Asking rents have stalled in capital cities after a spike in investment property purchases pushed up supply in the rental market.
In cities where home and apartment prices have risen, the slowdown in rental growth has led to yield depression in the past year.
Rental growth for houses was flat in most cities in the September quarter and fell in some areas for units, research from Domain Group showed.
Property lending for investors has been at a record high, with broker firm AFG saying investors made up almost half the new loans processed in NSW last month and more than 30 per cent in the other states.
Foreign investment has also boosted the number of homes available to rent.
The rental market has become more affordable for tenants in Canberra and Perth as landlord returns fall.
Asking rents were down six per cent in Perth to $395 for units and $450 for houses.
In Canberra, rents have fallen to $380 a week for units and $450 for homes.
Yields for homes have dropped more than six per cent in both cities compared with the 2013 September quarter.
Unit yields have also dropped more than six per cent year-on-year to 4.52 per cent.
In Melbourne, where apartment supply has continued to grow, yields remained steady at 4.55 per cent for units and fell 3.6 per cent for houses to 4.12 per cent.
Melbourne’s median asking rent for a home is $380 a week and $370 a week for units.
Despite a slowdown in Darwin property, the rental market is still tight and the median asking rent for a home is $660 a week – the highest in the country, followed by Sydney at $510.

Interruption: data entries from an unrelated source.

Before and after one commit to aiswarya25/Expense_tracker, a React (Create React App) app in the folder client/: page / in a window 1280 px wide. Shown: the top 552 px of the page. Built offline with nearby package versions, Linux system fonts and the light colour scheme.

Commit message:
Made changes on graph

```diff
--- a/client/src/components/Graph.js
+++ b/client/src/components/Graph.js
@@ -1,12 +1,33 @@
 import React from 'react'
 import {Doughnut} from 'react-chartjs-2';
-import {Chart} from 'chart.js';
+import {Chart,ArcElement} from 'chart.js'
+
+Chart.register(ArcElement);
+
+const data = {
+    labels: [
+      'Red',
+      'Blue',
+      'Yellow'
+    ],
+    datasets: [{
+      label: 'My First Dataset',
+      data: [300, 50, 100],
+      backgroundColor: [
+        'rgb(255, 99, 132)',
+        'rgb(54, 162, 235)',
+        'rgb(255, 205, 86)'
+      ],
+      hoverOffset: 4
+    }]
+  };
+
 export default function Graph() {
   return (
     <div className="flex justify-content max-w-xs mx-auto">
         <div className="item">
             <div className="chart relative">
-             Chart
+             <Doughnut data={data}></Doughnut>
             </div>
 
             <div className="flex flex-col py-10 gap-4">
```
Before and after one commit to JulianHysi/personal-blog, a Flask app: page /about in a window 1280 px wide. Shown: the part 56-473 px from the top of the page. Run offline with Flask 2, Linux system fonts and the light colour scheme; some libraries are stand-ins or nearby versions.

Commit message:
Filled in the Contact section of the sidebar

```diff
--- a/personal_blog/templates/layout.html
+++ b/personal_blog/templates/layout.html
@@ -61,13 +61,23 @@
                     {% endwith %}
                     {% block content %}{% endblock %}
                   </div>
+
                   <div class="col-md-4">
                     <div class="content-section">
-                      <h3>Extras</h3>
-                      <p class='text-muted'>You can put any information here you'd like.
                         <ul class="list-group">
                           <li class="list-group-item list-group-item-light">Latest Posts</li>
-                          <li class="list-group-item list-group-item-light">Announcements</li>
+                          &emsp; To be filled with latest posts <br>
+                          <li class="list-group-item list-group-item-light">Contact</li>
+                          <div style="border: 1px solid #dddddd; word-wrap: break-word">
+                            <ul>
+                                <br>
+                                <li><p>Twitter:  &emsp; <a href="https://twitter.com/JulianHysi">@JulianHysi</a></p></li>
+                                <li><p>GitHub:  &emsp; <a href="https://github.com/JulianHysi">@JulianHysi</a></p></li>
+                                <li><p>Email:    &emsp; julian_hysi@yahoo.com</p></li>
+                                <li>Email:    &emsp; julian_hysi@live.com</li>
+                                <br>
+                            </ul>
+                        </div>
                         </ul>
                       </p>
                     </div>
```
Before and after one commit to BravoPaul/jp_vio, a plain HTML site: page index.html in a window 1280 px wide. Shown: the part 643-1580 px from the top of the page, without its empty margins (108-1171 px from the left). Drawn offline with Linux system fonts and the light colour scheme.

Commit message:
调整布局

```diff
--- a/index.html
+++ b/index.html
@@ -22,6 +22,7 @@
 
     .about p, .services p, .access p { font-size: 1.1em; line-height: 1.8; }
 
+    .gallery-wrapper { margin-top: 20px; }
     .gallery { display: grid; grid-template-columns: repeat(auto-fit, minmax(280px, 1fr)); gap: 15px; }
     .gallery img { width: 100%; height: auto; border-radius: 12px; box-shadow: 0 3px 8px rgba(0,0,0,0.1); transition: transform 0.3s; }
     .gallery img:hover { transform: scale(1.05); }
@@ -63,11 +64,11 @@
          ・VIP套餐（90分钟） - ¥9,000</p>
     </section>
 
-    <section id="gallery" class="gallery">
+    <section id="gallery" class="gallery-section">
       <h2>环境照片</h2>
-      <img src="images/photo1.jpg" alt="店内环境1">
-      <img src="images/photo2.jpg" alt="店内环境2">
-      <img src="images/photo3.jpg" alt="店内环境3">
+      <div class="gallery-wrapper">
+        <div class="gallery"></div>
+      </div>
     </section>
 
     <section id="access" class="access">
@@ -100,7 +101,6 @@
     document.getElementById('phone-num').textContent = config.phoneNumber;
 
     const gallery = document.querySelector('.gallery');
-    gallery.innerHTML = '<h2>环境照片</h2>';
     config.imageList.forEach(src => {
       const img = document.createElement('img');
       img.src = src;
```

Sydney has been the country’s strongest-performing residential property market for the past year.
Investment lending and construction has surged but rents have held steady as demand is still strong.
Yields, however, have compressed because of the consistent rise in property values.
In the past year, year-on-year yields for Sydney houses fell 6.9 per cent to 4.1 per cent but were steady in the past quarter.
“Although we’ve seen a pause in rental growth over the September quarter, demand will continue to put upward pressure on rents in Sydney,” Domain Group senior economist Dr Andrew Wilson said.